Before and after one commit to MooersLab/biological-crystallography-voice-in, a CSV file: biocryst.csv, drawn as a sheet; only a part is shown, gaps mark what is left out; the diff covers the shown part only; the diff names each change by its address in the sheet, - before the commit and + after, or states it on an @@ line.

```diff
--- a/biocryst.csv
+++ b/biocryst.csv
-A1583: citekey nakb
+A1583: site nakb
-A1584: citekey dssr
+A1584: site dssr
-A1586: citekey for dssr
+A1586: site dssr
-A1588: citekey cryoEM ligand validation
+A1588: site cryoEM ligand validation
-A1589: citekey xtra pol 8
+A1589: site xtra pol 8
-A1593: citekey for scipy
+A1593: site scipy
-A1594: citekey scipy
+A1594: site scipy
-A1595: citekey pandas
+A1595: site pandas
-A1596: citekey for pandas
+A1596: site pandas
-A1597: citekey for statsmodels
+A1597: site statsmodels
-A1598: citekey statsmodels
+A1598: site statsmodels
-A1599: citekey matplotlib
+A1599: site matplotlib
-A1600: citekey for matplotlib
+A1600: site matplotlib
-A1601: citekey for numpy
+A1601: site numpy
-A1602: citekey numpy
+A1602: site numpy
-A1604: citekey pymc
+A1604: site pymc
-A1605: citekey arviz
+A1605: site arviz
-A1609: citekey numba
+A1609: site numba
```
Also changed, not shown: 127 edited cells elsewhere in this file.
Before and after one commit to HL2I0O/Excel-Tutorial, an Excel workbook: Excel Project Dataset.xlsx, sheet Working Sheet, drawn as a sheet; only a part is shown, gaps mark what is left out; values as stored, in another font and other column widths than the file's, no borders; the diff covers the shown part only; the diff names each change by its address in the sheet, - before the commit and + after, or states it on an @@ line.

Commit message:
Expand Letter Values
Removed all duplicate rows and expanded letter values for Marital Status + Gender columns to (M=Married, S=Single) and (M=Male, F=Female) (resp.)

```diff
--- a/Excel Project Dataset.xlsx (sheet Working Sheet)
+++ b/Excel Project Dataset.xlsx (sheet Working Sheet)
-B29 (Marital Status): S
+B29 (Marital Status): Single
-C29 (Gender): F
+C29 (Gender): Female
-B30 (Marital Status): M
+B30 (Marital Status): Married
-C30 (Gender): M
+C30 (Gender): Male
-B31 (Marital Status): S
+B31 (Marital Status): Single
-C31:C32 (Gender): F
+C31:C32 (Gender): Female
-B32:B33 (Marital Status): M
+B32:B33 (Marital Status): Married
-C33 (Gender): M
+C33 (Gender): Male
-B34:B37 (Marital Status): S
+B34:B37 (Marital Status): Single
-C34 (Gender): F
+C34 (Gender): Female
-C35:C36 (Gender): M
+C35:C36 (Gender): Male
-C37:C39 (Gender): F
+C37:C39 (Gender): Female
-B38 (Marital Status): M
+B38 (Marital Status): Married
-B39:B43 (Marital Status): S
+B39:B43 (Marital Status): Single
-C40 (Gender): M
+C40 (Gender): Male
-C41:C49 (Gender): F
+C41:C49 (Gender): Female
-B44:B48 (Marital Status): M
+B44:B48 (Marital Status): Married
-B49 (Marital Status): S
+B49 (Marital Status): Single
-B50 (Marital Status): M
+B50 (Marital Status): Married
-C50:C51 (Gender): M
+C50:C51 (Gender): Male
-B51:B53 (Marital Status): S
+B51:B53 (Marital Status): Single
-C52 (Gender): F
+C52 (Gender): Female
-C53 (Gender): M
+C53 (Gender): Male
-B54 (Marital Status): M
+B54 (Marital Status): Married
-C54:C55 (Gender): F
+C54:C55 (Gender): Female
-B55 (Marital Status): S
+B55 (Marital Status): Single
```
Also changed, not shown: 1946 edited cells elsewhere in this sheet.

-------------------------

* **Work item**
The entire listing is to be printed once more, word for word.

* **Answer to the exercise**
Before and after one commit to MooersLab/biological-crystallography-voice-in, a CSV file: biocryst.csv, drawn as a sheet; only a part is shown, gaps mark what is left out; the diff covers the shown part only; the diff names each change by its address in the sheet, - before the commit and + after, or states it on an @@ line.

```diff
--- a/biocryst.csv
+++ b/biocryst.csv
-A1583: citekey nakb
+A1583: site nakb
-A1584: citekey dssr
+A1584: site dssr
-A1586: citekey for dssr
+A1586: site dssr
-A1588: citekey cryoEM ligand validation
+A1588: site cryoEM ligand validation
-A1589: citekey xtra pol 8
+A1589: site xtra pol 8
-A1593: citekey for scipy
+A1593: site scipy
-A1594: citekey scipy
+A1594: site scipy
-A1595: citekey pandas
+A1595: site pandas
-A1596: citekey for pandas
+A1596: site pandas
-A1597: citekey for statsmodels
+A1597: site statsmodels
-A1598: citekey statsmodels
+A1598: site statsmodels
-A1599: citekey matplotlib
+A1599: site matplotlib
-A1600: citekey for matplotlib
+A1600: site matplotlib
-A1601: citekey for numpy
+A1601: site numpy
-A1602: citekey numpy
+A1602: site numpy
-A1604: citekey pymc
+A1604: site pymc
-A1605: citekey arviz
+A1605: site arviz
-A1609: citekey numba
+A1609: site numba
```
Also changed, not shown: 127 edited cells elsewhere in this file.
Before and after one commit to HL2I0O/Excel-Tutorial, an Excel workbook: Excel Project Dataset.xlsx, sheet Working Sheet, drawn as a sheet; only a part is shown, gaps mark what is left out; values as stored, in another font and other column widths than the file's, no borders; the diff covers the shown part only; the diff names each change by its address in the sheet, - before the commit and + after, or states it on an @@ line.

Commit message:
Expand Letter Values
Removed all duplicate rows and expanded letter values for Marital Status + Gender columns to (M=Married, S=Single) and (M=Male, F=Female) (resp.)

```diff
--- a/Excel Project Dataset.xlsx (sheet Working Sheet)
+++ b/Excel Project Dataset.xlsx (sheet Working Sheet)
-B29 (Marital Status): S
+B29 (Marital Status): Single
-C29 (Gender): F
+C29 (Gender): Female
-B30 (Marital Status): M
+B30 (Marital Status): Married
-C30 (Gender): M
+C30 (Gender): Male
-B31 (Marital Status): S
+B31 (Marital Status): Single
-C31:C32 (Gender): F
+C31:C32 (Gender): Female
-B32:B33 (Marital Status): M
+B32:B33 (Marital Status): Married
-C33 (Gender): M
+C33 (Gender): Male
-B34:B37 (Marital Status): S
+B34:B37 (Marital Status): Single
-C34 (Gender): F
+C34 (Gender): Female
-C35:C36 (Gender): M
+C35:C36 (Gender): Male
-C37:C39 (Gender): F
+C37:C39 (Gender): Female
-B38 (Marital Status): M
+B38 (Marital Status): Married
-B39:B43 (Marital Status): S
+B39:B43 (Marital Status): Single
-C40 (Gender): M
+C40 (Gender): Male
-C41:C49 (Gender): F
+C41:C49 (Gender): Female
-B44:B48 (Marital Status): M
+B44:B48 (Marital Status): Married
-B49 (Marital Status): S
+B49 (Marital Status): Single
-B50 (Marital Status): M
+B50 (Marital Status): Married
-C50:C51 (Gender): M
+C50:C51 (Gender): Male
-B51:B53 (Marital Status): S
+B51:B53 (Marital Status): Single
-C52 (Gender): F
+C52 (Gender): Female
-C53 (Gender): M
+C53 (Gender): Male
-B54 (Marital Status): M
+B54 (Marital Status): Married
-C54:C55 (Gender): F
+C54:C55 (Gender): Female
-B55 (Marital Status): S
+B55 (Marital Status): Single
```
Also changed, not shown: 1946 edited cells elsewhere in this sheet.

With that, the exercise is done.